Pricey gasoline and farflung developments are fueling interest in a new way of moving people around the Valley: A commuter rail system.
Regional transportation planners will kick off a commuter rail study in January, following up on research three years ago that got a rough feel for costs and logistical issues. But perhaps the most significant finding was public reaction: Nobody cared. The 2002 study sat on a shelf until recent developments triggered new interest.
Now, mayors and lawmakers from the West Valley and East Valley are promoting commuter rail as a way to get their constituents to downtown Phoenix in less time than it takes on congested freeways.
A commuter rail system would have little in common with the 20-mile, $1.3 billion Metro light-rail line under construction from west Mesa to Phoenix. Key differences include:
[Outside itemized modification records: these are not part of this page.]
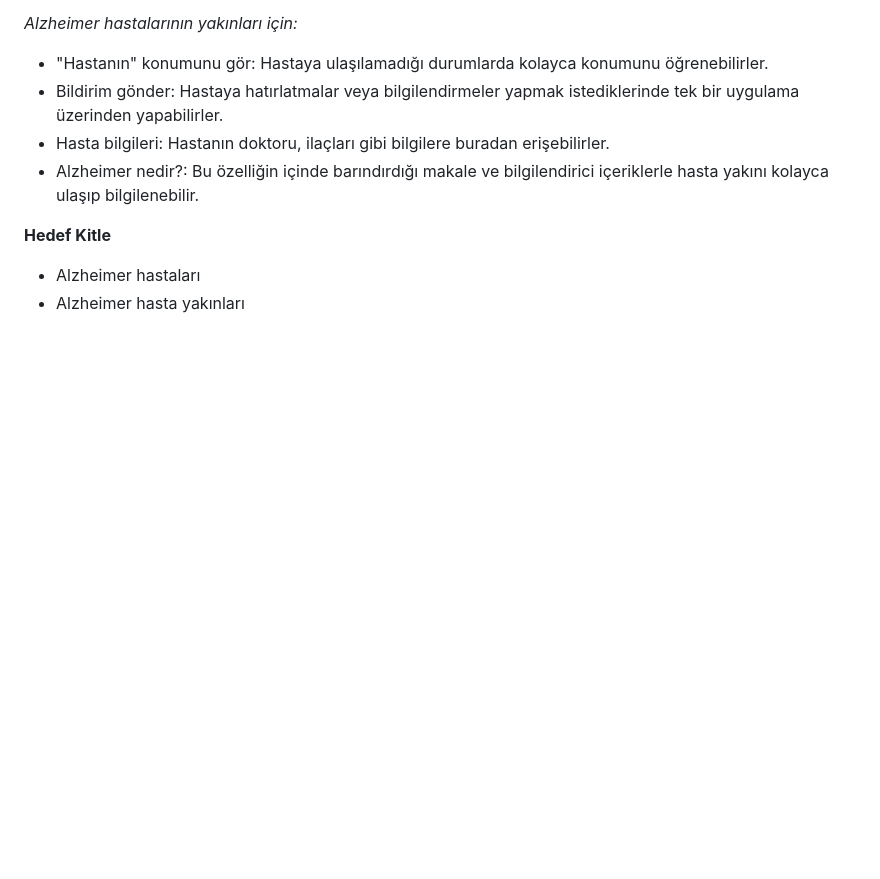
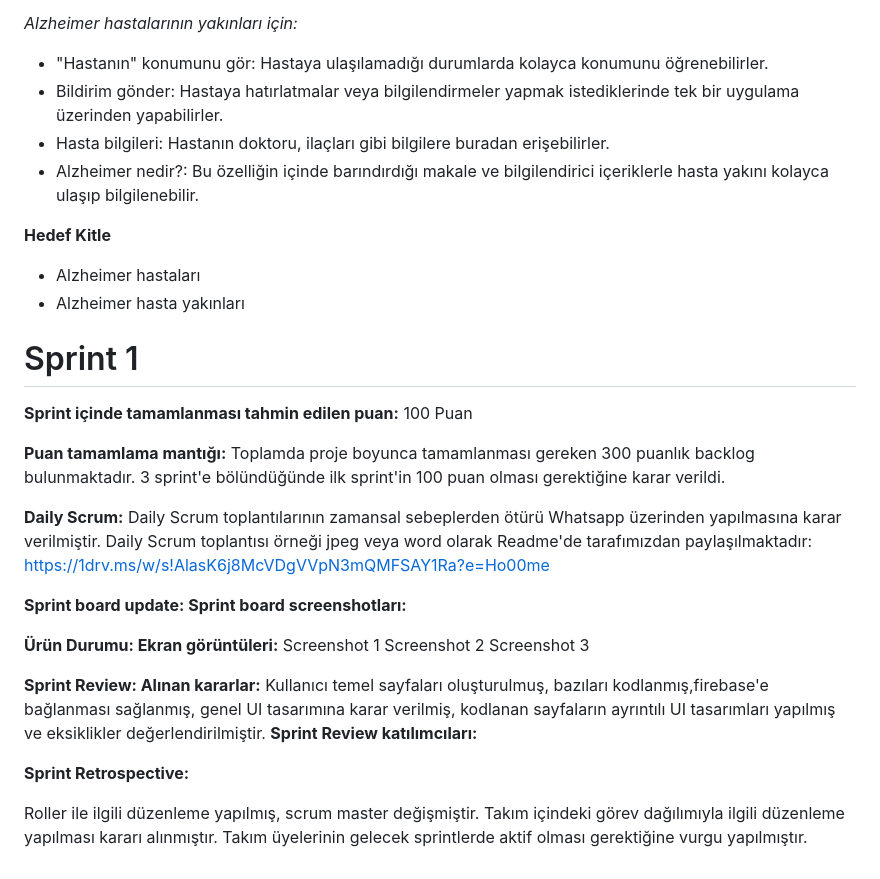
Before and after one commit to CansuMus/AlzheimerDostu-QUA, a Markdown page: README.md, the part around the change. Drawn GitHub-style; blank space fills up the shorter version.

```diff
--- a/README.md
+++ b/README.md
@@ -44,3 +44,28 @@ Genel olarak, Alzheimer Dostu uygulaması Alzheimer hastalarının ve yakınlar
 **Hedef Kitle**
 -	Alzheimer hastaları
 -	Alzheimer hasta yakınları
+
+
+# Sprint 1
+**Sprint içinde tamamlanması tahmin edilen puan:** 100 Puan
+
+**Puan tamamlama mantığı:** Toplamda proje boyunca tamamlanması gereken 300 puanlık backlog bulunmaktadır. 3 sprint'e bölündüğünde ilk sprint'in 100 puan olması gerektiğine karar verildi.
+
+**Daily Scrum:** Daily Scrum toplantılarının zamansal sebeplerden ötürü Whatsapp üzerinden yapılmasına karar verilmiştir. Daily Scrum toplantısı örneği jpeg veya word olarak Readme'de tarafımızdan paylaşılmaktadır: https://1drv.ms/w/s!AlasK6j8McVDgVVpN3mQMFSAY1Ra?e=Ho00me
+
+**Sprint board update: Sprint board screenshotları:**
+
+
+**Ürün Durumu: Ekran görüntüleri:**
+Screenshot 1
+Screenshot 2
+Screenshot 3
+
+**Sprint Review: Alınan kararlar:** Kullanıcı temel sayfaları oluşturulmuş, bazıları kodlanmış,firebase'e bağlanması sağlanmış, genel UI tasarımına karar verilmiş, kodlanan sayfaların ayrıntılı UI tasarımları yapılmış ve eksiklikler değerlendirilmiştir.
+**Sprint Review katılımcıları:**
+
+**Sprint Retrospective:**
+
+Roller ile ilgili düzenleme yapılmış, scrum master değişmiştir.
+Takım içindeki görev dağılımıyla ilgili düzenleme yapılması kararı alınmıştır.
+Takım üyelerinin gelecek sprintlerde aktif olması gerektiğine vurgu yapılmıştır.
```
• Speed. Commuter rail is faster, though it’s impossible to predict what speed to expect on a Valley system. Light rail’s average speed is projected at 20 mph.
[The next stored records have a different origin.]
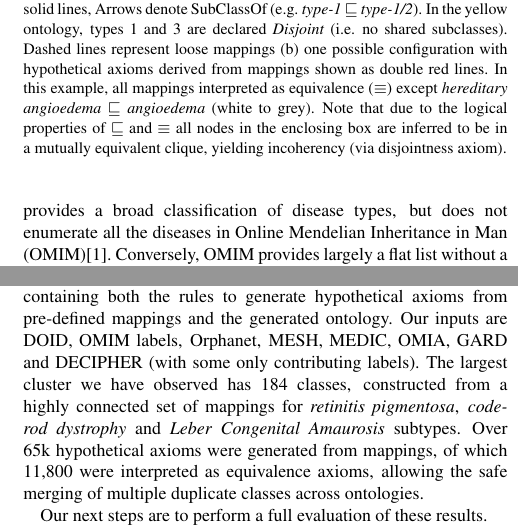
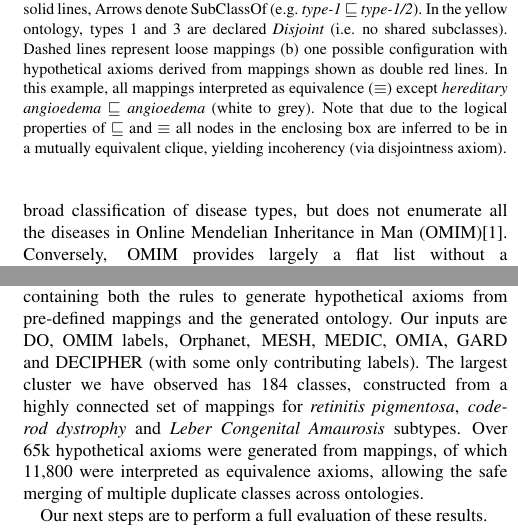
Before and after one commit to cmungall/kboom-paper, a LaTeX document (kboom-mini.tex): two parts of the columns of pages 2 and 4 of 5, joined at a grey line, cut so that both start at the same text. Compiled offline with pdfLaTeX.

Commit message:
Fixes #11

```diff
--- a/kboom-mini.tex
+++ b/kboom-mini.tex
@@ -152,7 +152,7 @@ We are applying kBOOM to merge a mixture of ontologies, databases and
 vocabularies which describe diseases or disorders, into the Monarch
 Disease Ontology (MonDO), because no one single
 source provides a comprehensive picture of the disease space. For
-example, the Disease Ontology (DOID)\cite{Kibbe2014} provides a broad
+example, the Disease Ontology (DO)\cite{Kibbe2014} provides a broad
 classification of disease types, but does not enumerate all the
 diseases in Online Mendelian Inheritance in Man
 (OMIM)\cite{amberger2015}. Conversely, OMIM provides largely a flat
@@ -385,7 +385,7 @@ and currently only implements the special case for $AL^{-}$.
 We created a GitHub repository for the disease use
 case\footnote{https://github.com/monarch-initiative/monarch-disease-ontology/}
 containing both the rules to generate hypothetical axioms from
-pre-defined mappings and the generated ontology. Our inputs are DOID,
+pre-defined mappings and the generated ontology. Our inputs are DO,
 OMIM labels, Orphanet, MESH, MEDIC, OMIA, GARD and DECIPHER (with some only contributing labels). The largest cluster we
 have observed has 184 classes, constructed from a highly connected set
 of mappings for \emph{retinitis pigmentosa}, \emph{code-rod dystrophy} and \emph{Leber
```
Also changed, not shown: kboom-mini.tex (6 more changed lines).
• Number of stations. Light-rail stations are typically a half-mile to 1 mile apart, while commuter stations are often 5 miles or farther apart.
• Equipment. Light rail is powered from electric lines above the track. Locomotives using fossil fuels power commuter trains.
• Tracks. Light rail in the Valley has its own set of tracks in the middle of major roads, but commuter rail would run on existing rail lines.
• Average trip length: Roughly 25 miles for commuter rail versus 5 miles for light rail.
Any type of rail system poses enormous costs, but the Valley has a huge advantage in that existing rail lines run almost exactly where transit demand is highest.
Commuter rail seems almost too easy a solution to the Valley’s transportation woes. And perhaps it is.
This type of system would require difficult lease or purchase negotiations with railroad owners. The existing lines have little room for any new service because they’re already at capacity with freight. And there’s the cost, about $2.6 billion.
But as commute times get longer, subdivisions sprout farther out and long-term fuel prices remain high, officials say they will forge ahead.
"The big run-up of gasoline prices has caused people to rethink the role of public transit systems," said Eric Anderson, the transportation director for the Maricopa Association of Governments.
Supporters in the East Valley include some of the most vocal critics of the light-rail system now under construction. Sen. Thayer Verschoor, R-Gilbert, is one of those champions.
"If you take the rail lines that exist and you lay them out, it’s almost like they were made for the population growth that’s going on in the Valley," said Verschoor.
In the East Valley, Union Pacific railroad tracks run through Queen Creek, Gilbert, Mesa, Tempe and Chandler. They go to downtown Phoenix, where other lines follow Interstate 10 in the West Valley. The Burlington Northern-Santa Fe railroad owns tracks along Grand Avenue in Phoenix.
Transportation officials have had only preliminary discussions with railroad officials. The rail owners allow or even operate similar services in other places, which Anderson said is encouraging. Also, the railroads have 100 feet of right-of-way, enough to add additional lines along most or all of the route.
But Valley railroads are overwhelmed with freight cargo and would need parallel tracks to handle passengers, Anderson said. Also, some existing tracks are too rough for passenger service and would have to be rebuilt.
Nobody knows who would pay for the new tracks, passenger stations, trains or the operational costs. Any fares likely would cover a only fraction of the cost, as no commuter service in the nation pays for itself.
"I think people believe that there’s railroad ties there, so why can’t we put a train on them and run people back and forth," Anderson said. "It’s not quite that simple."
Union Pacific spokesman Mark Davis said the railroad is open to passenger service but that it can’t compromise its freight service. Freight volume has grown rapidly in several years and is testing the system’s capacity, Davis said.
Anderson speculated officials would build commuter rail service in phases. Early tests would gauge demand and run only in morning and evening rush periods at first, he said. Those trains might share mostly existing lines and new lines would slowly be added.
"Realistically, if we had it up and running by 2020, and not just a demonstration project but something we could build on long-term, I think that would be a big accomplishment given where we are today," Anderson said.
It could take until 2040 to get all-day service and a full system of separate tracks.
Mesa Mayor Keno Hawker likes the idea of commuter rail, but said previous studies showed it would be more expensive than other transit options.
Hawker senses support is stronger in the West Valley because of congestion along Grand Avenue, but he would like to explore a commuter rail line that could bring residents from the far East Valley to the future eastern end of the light-rail line near Dobson Road and Main Street.
Hawker said he’ll support a system that’s cost-effective, "especially if it would be done with private money."